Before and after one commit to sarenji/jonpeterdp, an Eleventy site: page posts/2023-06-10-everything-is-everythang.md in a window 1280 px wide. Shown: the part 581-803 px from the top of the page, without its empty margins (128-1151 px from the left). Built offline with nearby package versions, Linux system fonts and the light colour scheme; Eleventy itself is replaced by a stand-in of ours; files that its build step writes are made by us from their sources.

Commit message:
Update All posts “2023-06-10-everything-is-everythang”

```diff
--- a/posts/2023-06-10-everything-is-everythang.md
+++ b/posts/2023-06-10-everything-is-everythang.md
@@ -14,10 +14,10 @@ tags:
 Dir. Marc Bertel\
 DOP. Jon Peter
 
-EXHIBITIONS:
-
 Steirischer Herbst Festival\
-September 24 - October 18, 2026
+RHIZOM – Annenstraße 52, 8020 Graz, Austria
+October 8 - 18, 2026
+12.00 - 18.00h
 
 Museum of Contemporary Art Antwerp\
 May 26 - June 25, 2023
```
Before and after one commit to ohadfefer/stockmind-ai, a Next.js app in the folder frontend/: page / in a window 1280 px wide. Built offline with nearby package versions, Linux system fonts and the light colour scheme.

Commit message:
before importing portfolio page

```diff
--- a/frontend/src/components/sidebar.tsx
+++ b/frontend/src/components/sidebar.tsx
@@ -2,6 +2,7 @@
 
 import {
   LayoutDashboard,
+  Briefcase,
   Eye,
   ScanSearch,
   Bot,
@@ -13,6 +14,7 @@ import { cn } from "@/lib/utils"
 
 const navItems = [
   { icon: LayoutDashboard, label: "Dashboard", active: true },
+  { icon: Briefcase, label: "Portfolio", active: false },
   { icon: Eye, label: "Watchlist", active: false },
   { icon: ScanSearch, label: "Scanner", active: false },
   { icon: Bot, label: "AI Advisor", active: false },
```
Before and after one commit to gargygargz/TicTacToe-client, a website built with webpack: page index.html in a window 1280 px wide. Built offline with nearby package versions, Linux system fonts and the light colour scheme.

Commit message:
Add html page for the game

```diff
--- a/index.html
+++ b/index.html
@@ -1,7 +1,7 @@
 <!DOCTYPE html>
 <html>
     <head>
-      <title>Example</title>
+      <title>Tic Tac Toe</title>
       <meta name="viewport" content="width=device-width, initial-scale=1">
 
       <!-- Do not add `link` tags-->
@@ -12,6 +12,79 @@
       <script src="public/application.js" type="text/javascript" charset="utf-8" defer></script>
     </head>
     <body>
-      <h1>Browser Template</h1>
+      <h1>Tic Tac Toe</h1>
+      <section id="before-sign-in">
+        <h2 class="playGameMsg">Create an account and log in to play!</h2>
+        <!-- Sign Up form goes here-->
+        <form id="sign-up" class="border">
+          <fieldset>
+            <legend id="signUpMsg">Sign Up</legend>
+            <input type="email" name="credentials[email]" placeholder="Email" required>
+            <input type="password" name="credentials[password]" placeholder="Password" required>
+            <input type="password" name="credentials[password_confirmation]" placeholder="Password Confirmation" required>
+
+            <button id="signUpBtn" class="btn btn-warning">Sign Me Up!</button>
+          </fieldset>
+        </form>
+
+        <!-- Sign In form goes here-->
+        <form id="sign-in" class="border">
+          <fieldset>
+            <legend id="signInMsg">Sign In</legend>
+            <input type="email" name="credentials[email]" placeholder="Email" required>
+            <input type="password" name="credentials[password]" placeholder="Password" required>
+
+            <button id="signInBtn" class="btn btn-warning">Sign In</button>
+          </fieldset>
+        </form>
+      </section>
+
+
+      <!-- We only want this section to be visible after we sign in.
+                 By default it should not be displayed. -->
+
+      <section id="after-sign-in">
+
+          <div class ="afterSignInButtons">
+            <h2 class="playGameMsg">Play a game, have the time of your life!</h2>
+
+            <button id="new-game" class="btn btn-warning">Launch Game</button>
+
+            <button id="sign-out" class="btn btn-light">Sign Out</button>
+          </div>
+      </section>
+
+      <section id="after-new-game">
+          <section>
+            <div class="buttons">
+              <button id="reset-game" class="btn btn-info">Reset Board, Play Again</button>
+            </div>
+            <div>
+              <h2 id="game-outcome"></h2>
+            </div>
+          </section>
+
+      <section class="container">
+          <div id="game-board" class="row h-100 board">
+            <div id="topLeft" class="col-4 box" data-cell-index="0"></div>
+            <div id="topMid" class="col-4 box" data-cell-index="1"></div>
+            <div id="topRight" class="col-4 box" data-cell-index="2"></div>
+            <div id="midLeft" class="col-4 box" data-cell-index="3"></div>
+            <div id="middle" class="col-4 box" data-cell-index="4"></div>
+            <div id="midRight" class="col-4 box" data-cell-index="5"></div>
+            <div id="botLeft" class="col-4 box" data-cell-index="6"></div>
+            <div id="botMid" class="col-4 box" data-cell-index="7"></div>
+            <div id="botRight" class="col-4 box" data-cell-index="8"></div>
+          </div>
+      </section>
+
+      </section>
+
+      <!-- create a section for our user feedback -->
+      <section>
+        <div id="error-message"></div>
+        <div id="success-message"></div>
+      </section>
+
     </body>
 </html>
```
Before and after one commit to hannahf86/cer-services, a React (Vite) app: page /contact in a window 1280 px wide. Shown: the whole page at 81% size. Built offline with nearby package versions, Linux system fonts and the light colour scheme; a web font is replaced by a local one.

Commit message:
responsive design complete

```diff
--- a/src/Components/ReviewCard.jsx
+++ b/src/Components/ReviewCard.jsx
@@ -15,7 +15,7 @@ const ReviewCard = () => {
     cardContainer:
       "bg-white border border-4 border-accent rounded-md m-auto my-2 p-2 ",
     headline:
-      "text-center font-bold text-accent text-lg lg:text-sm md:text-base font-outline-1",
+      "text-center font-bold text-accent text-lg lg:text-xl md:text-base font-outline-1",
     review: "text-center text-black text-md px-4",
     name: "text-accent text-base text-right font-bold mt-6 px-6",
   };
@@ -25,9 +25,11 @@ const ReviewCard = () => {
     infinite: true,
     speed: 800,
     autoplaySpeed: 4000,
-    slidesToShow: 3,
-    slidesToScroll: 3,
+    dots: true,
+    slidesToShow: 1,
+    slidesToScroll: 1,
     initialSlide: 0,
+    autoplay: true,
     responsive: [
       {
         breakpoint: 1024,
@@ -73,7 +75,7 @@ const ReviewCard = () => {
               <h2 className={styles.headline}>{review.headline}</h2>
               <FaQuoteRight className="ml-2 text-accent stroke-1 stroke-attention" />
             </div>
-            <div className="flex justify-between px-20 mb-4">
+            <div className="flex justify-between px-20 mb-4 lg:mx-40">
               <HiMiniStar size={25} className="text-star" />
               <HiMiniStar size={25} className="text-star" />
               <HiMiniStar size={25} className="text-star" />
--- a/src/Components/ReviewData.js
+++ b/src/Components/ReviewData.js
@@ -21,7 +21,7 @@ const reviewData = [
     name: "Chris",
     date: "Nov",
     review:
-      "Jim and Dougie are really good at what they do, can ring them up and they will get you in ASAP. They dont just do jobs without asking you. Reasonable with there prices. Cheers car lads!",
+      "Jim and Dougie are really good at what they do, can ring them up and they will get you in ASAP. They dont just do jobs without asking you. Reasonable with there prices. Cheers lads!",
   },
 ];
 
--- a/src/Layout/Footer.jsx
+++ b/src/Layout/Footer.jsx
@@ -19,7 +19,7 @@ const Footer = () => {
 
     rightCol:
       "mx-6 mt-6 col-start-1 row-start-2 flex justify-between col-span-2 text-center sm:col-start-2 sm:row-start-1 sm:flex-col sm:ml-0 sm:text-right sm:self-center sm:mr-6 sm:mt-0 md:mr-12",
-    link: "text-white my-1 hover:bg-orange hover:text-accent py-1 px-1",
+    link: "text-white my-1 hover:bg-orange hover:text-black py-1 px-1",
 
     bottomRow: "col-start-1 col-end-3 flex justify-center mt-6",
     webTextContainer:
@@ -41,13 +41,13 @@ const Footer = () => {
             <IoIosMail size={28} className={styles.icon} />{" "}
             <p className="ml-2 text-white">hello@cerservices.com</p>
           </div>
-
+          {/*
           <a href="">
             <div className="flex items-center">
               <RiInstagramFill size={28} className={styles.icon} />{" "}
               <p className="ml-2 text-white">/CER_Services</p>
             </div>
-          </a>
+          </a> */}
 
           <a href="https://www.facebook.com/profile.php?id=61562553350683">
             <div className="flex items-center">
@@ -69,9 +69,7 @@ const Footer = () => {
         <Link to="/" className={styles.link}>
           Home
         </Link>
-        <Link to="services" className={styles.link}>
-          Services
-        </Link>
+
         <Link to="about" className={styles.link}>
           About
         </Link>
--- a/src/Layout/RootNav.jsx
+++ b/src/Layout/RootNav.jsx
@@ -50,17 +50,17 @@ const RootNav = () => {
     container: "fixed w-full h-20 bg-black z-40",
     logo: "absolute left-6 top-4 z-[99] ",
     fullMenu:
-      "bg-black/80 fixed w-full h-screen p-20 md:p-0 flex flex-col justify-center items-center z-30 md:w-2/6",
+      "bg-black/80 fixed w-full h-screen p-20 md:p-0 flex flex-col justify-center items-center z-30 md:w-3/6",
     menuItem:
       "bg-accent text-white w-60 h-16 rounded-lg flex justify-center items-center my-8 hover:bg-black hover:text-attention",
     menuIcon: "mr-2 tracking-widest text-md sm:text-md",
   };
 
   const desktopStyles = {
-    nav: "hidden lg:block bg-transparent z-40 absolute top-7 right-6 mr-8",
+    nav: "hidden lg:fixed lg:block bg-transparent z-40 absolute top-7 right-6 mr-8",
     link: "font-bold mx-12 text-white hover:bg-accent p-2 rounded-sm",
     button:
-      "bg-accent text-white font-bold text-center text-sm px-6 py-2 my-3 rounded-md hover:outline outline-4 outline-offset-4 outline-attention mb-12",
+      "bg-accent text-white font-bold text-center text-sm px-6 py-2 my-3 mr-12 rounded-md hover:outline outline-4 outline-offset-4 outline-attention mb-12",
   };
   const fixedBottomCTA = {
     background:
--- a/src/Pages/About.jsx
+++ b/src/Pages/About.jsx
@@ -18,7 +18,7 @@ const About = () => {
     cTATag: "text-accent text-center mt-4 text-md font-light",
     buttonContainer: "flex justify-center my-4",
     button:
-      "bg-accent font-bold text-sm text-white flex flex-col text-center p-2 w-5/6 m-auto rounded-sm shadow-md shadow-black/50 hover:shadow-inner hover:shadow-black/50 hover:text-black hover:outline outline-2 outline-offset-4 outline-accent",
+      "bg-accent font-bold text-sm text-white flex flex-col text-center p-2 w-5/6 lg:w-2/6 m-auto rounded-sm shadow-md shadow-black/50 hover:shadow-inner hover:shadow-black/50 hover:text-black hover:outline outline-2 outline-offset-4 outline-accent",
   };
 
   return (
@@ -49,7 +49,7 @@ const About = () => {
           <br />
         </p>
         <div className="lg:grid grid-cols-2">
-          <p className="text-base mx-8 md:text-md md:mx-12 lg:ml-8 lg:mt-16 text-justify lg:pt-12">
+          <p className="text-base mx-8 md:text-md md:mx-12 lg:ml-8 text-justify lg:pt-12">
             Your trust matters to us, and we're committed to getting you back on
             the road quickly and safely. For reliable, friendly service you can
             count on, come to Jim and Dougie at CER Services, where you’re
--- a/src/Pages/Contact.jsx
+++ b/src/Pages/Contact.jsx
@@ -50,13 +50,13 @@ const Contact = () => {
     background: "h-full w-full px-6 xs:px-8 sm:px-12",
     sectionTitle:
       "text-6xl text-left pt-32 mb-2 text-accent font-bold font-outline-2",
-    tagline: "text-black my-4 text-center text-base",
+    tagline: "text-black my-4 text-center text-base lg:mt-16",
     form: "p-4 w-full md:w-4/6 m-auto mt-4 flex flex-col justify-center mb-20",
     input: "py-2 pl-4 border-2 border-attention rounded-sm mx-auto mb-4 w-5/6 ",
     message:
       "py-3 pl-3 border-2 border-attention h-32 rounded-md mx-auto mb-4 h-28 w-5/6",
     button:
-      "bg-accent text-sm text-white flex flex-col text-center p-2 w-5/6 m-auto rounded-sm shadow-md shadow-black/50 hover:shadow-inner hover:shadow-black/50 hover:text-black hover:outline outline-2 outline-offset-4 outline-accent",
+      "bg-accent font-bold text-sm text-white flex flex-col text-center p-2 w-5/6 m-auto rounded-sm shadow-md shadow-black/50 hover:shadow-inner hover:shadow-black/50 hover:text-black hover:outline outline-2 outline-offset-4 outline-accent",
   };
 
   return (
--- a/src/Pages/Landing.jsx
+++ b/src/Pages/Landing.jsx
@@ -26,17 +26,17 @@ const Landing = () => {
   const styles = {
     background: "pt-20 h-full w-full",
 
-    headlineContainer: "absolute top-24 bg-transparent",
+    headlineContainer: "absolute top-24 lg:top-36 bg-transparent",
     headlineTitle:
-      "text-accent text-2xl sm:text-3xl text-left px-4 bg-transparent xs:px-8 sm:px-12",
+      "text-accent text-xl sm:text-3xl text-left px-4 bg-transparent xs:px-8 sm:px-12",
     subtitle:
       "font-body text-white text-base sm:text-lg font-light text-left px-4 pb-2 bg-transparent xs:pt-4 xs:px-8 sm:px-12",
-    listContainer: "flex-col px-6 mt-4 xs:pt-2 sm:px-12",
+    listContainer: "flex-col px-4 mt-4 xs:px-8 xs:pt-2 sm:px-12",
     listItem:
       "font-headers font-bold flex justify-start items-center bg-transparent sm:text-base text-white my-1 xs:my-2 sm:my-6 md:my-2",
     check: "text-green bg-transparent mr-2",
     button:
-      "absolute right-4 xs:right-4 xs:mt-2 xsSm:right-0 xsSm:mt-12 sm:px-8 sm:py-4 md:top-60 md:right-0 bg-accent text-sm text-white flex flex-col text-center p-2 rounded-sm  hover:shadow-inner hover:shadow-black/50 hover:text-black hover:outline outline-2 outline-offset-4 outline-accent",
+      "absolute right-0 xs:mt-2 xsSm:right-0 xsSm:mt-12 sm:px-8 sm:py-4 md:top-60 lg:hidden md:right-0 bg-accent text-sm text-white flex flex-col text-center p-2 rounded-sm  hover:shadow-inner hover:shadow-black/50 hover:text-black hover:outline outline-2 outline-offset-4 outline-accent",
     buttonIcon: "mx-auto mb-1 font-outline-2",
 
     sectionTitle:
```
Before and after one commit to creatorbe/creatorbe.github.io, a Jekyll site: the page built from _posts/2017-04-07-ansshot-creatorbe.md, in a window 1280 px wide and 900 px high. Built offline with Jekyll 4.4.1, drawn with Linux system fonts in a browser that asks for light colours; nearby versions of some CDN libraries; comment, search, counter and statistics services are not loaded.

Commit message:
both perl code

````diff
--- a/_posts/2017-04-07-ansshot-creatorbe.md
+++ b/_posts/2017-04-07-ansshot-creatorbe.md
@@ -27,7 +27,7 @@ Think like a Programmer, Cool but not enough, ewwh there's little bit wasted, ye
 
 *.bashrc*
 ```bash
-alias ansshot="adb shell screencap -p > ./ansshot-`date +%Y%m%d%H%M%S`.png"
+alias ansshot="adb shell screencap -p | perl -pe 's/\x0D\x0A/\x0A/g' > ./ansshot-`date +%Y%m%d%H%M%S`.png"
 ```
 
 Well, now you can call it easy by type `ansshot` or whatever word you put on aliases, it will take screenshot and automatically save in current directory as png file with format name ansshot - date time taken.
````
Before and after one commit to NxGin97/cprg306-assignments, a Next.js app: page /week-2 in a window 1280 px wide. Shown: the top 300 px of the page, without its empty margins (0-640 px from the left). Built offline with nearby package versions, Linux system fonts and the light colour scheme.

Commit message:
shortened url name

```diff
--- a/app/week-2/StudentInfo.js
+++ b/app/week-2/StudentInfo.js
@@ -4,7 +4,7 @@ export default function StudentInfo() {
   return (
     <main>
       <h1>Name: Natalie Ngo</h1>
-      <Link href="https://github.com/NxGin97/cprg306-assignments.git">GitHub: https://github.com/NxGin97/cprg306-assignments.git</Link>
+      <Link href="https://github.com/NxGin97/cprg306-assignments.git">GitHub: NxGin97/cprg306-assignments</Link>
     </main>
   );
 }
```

▶ **Your task**
Which lines run from the one containing "screencap -p >" to the end of the entries above? Quote exactly those, and only those.

▶ **Answer to this exercise**
-alias ansshot="adb shell screencap -p > ./ansshot-`date +%Y%m%d%H%M%S`.png"
+alias ansshot="adb shell screencap -p | perl -pe 's/\x0D\x0A/\x0A/g' > ./ansshot-`date +%Y%m%d%H%M%S`.png"
 ```
 
 Well, now you can call it easy by type `ansshot` or whatever word you put on aliases, it will take screenshot and automatically save in current directory as png file with format name ansshot - date time taken.
````
Before and after one commit to NxGin97/cprg306-assignments, a Next.js app: page /week-2 in a window 1280 px wide. Shown: the top 300 px of the page, without its empty margins (0-640 px from the left). Built offline with nearby package versions, Linux system fonts and the light colour scheme.

Commit message:
shortened url name

```diff
--- a/app/week-2/StudentInfo.js
+++ b/app/week-2/StudentInfo.js
@@ -4,7 +4,7 @@ export default function StudentInfo() {
   return (
     <main>
       <h1>Name: Natalie Ngo</h1>
-      <Link href="https://github.com/NxGin97/cprg306-assignments.git">GitHub: https://github.com/NxGin97/cprg306-assignments.git</Link>
+      <Link href="https://github.com/NxGin97/cprg306-assignments.git">GitHub: NxGin97/cprg306-assignments</Link>
     </main>
   );
 }
```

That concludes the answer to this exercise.